Research is making it safer for old people to take their medications.
As people age and develop chronic diseases, many have to take a cocktail of drugs – but surprisingly little is known about how these are metabolised in older people or how they affect them, particularly when multiple drugs are used together. International research has shown
us that exposure to many different medications can have a cumulative effect, increasing chances of going to hospital, having falls and even
Associate Professor Sarah Hilmer is working towards making drugs work better and more safely in people as they age. Combining laboratory work, clinical research and data analysis of large populations of older people, she is painting a picture of how we metabolise medications as we age and how medicines affect us in old age, alone and in combination.
She has designed a pharmacological risk assessment tool, the Drug Burden Index, which helps prescribers work out what level of medications are associated with functionalimpairment, falls and hospitalisation in studies of older people from Australia, USA and Europe.
She is currently developing software to calculate the Drug Burden Index to be trialled by pharmacists in Australia when they do home medicine reviews. “We are seeing whether this can reduce the number and dose of high risk drugs older people take and improve their outcomes,” says Sarah.

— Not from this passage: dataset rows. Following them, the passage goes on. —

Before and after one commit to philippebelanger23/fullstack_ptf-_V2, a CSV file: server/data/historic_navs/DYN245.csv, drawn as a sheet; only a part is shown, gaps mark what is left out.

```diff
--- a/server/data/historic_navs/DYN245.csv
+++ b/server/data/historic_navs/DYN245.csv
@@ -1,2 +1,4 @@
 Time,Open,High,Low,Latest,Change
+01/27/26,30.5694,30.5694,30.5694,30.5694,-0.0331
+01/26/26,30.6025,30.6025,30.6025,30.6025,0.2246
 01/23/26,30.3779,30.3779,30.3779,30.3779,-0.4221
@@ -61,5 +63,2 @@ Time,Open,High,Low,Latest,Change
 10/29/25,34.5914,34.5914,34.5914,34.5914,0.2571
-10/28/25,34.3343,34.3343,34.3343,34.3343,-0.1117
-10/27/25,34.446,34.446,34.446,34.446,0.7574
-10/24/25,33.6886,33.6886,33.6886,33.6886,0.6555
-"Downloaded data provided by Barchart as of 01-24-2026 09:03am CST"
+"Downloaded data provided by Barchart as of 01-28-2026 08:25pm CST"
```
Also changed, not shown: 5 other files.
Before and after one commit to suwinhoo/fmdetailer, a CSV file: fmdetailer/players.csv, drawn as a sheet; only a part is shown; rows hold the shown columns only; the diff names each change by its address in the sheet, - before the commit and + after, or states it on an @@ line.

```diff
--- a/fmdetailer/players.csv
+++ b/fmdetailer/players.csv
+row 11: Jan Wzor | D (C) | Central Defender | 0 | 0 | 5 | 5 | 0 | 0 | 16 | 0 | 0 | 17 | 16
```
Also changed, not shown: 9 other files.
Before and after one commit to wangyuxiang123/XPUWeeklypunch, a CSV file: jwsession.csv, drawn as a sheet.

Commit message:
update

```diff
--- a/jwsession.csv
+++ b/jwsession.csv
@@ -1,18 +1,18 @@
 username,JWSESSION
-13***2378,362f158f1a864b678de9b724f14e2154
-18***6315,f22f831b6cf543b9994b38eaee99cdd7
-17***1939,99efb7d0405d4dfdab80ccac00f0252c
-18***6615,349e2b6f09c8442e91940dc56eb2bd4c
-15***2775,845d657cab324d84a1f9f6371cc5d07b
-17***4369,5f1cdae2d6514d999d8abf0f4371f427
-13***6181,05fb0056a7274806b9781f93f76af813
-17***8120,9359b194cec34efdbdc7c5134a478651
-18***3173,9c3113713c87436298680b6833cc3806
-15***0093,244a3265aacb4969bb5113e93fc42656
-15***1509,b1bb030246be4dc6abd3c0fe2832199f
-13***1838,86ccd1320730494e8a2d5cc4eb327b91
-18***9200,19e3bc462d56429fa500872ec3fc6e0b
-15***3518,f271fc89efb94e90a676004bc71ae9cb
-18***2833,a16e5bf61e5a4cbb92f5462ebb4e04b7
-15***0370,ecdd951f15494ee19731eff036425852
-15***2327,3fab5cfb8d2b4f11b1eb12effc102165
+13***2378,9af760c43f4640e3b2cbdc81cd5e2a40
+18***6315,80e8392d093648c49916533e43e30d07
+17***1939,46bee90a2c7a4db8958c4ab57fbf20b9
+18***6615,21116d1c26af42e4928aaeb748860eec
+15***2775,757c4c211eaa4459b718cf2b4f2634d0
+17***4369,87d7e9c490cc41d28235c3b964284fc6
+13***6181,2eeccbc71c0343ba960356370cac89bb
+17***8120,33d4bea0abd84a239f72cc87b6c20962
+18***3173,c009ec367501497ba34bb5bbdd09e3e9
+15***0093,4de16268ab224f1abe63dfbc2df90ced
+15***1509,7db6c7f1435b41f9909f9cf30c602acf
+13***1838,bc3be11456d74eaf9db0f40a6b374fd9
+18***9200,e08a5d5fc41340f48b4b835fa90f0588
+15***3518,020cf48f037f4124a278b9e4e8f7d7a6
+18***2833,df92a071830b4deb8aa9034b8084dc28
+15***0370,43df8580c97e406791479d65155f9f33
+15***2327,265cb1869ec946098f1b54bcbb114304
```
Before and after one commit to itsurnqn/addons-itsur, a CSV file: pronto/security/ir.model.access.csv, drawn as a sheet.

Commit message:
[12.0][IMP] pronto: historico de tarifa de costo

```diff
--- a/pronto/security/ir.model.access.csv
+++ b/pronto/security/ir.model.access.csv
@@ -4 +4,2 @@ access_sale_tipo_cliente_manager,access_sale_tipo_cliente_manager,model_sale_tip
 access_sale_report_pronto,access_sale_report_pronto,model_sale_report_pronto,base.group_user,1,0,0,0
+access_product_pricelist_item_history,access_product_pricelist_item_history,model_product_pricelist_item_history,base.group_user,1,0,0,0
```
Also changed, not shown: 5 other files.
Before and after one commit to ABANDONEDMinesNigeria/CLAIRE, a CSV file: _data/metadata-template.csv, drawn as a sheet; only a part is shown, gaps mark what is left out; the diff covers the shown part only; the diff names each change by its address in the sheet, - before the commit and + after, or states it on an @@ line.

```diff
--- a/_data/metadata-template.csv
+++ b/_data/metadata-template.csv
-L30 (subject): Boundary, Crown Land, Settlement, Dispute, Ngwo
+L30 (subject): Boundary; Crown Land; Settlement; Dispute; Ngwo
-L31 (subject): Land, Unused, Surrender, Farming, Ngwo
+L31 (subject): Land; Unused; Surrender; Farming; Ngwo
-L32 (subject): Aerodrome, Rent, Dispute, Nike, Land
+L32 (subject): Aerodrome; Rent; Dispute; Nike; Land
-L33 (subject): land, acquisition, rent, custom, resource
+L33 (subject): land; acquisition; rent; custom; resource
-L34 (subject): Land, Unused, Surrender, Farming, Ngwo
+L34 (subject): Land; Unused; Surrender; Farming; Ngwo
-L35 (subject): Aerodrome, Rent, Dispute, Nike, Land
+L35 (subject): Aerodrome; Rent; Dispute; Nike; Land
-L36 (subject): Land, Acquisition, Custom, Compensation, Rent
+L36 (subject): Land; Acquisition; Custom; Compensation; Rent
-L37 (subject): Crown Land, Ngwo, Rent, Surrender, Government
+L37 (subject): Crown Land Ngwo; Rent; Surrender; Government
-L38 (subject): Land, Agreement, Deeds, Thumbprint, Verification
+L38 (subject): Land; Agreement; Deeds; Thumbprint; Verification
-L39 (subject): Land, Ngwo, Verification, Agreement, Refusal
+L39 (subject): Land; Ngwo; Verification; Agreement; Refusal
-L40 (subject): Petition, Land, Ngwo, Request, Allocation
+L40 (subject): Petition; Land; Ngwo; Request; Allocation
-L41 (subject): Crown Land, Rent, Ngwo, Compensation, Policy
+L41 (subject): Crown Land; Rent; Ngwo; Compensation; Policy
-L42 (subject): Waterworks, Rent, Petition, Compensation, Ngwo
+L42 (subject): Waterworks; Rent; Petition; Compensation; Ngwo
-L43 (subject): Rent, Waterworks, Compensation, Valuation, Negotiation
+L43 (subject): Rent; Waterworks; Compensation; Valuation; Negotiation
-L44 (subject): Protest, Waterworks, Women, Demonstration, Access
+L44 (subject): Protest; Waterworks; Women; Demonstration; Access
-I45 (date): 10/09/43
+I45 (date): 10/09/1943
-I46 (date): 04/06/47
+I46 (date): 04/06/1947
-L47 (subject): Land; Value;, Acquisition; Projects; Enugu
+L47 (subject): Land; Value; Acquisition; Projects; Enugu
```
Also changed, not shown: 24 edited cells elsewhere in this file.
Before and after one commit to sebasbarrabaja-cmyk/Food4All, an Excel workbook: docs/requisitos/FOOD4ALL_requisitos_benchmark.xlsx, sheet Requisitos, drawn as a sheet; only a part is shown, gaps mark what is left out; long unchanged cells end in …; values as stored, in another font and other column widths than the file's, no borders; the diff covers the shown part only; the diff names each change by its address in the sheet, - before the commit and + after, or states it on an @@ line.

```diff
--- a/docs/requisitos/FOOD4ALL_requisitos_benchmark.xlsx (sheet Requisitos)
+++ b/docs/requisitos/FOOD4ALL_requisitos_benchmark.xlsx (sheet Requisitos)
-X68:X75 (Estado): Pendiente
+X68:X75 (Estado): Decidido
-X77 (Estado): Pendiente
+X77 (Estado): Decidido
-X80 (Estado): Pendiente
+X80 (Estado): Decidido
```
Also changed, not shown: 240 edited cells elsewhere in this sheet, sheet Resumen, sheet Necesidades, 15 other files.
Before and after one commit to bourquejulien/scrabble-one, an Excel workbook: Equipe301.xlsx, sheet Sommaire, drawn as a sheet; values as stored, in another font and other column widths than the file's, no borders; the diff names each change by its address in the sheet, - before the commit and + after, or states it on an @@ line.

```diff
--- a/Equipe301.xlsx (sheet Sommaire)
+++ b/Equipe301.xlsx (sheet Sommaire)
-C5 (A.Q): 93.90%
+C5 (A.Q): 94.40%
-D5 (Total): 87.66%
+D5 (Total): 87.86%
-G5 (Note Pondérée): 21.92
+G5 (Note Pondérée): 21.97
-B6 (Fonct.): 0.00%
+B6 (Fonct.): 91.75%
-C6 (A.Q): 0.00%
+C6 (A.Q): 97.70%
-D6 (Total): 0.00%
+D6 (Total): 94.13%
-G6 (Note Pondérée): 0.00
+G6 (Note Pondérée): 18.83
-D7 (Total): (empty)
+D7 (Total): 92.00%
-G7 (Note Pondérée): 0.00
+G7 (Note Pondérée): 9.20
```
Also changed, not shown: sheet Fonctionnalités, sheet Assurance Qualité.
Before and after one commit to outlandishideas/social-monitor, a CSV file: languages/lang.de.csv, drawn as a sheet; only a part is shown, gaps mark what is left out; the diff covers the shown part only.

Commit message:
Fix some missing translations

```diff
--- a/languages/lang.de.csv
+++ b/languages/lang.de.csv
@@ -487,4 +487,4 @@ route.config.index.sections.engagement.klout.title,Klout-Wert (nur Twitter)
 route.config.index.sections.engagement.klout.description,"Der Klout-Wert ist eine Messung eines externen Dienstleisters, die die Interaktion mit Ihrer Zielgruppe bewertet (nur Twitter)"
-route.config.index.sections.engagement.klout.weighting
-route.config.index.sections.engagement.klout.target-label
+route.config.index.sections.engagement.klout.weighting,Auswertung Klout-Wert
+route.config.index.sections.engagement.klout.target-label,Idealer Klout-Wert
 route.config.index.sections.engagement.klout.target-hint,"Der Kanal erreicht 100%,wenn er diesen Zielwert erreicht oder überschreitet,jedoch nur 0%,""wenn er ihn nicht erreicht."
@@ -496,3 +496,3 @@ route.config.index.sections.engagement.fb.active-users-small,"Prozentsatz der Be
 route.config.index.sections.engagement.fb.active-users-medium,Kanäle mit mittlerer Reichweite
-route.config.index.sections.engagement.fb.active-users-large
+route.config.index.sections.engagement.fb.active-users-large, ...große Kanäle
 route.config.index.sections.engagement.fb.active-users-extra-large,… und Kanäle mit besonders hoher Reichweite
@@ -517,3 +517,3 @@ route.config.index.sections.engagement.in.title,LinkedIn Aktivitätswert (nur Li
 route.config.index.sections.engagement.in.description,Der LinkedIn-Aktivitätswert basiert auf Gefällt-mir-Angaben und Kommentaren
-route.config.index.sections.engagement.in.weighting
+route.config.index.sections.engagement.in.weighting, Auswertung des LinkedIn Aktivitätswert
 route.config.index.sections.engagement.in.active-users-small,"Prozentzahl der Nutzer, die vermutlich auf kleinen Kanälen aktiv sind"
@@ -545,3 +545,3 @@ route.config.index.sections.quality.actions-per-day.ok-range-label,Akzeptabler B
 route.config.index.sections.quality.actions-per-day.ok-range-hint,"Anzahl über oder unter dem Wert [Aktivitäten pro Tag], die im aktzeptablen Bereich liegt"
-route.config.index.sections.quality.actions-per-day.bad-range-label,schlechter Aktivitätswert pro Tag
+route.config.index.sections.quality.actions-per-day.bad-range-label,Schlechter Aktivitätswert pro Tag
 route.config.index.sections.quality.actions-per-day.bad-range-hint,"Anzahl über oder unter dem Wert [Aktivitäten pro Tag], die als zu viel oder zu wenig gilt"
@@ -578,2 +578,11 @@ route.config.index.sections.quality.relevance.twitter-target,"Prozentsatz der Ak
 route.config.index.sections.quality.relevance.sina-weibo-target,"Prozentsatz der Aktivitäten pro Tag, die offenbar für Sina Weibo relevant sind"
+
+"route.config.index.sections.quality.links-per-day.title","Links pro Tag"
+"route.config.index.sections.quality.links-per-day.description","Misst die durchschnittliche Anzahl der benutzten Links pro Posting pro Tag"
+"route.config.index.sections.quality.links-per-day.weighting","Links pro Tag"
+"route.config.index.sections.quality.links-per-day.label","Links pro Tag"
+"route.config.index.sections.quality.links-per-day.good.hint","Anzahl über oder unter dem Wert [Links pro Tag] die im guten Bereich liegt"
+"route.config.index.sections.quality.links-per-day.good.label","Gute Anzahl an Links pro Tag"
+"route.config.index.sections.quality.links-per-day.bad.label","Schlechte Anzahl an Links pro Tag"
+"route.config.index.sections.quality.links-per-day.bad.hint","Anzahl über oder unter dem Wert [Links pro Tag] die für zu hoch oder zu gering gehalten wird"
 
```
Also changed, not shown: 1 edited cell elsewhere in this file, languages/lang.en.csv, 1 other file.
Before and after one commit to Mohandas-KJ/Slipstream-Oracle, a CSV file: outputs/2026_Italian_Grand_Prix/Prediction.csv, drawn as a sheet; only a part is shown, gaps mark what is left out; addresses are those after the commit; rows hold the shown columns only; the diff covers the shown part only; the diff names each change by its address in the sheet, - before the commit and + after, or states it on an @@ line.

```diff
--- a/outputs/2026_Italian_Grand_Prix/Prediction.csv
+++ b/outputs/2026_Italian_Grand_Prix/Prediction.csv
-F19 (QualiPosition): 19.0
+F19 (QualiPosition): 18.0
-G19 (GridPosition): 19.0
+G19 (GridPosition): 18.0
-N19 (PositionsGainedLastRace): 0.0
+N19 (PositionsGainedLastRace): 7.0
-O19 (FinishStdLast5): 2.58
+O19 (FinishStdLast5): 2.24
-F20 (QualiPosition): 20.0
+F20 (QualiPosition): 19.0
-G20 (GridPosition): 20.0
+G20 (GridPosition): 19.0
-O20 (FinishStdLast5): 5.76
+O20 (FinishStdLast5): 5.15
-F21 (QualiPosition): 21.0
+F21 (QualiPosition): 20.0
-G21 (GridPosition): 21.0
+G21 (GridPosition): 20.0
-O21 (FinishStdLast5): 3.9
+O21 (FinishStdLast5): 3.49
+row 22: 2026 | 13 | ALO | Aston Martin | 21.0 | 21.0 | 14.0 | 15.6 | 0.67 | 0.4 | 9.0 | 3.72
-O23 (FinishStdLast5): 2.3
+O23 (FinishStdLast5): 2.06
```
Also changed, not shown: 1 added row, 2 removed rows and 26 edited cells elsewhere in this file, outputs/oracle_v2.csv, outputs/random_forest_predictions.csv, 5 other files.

She is also studying what happens when you reduce medications in older people in residential aged care facilities. One project targets older people taking multiple medications and aims to reduce or cease medicines that are likely to be causing harm or unlikely to be helping patients. Another aim to decrease the use of antipsychotic medicines in older people with dementia.
She conducts translational research on paracetamol, an analgesic that is used very commonly by older people. Her laboratory and clinical research has found that the risk of liver toxicity from paracetamol actually decreases in old age. She is investigating why this is so, and her findings could provide future treatments to prevent drug-induced liver disease. The finding has also informed dosing guidelines for paracetamol use in older people.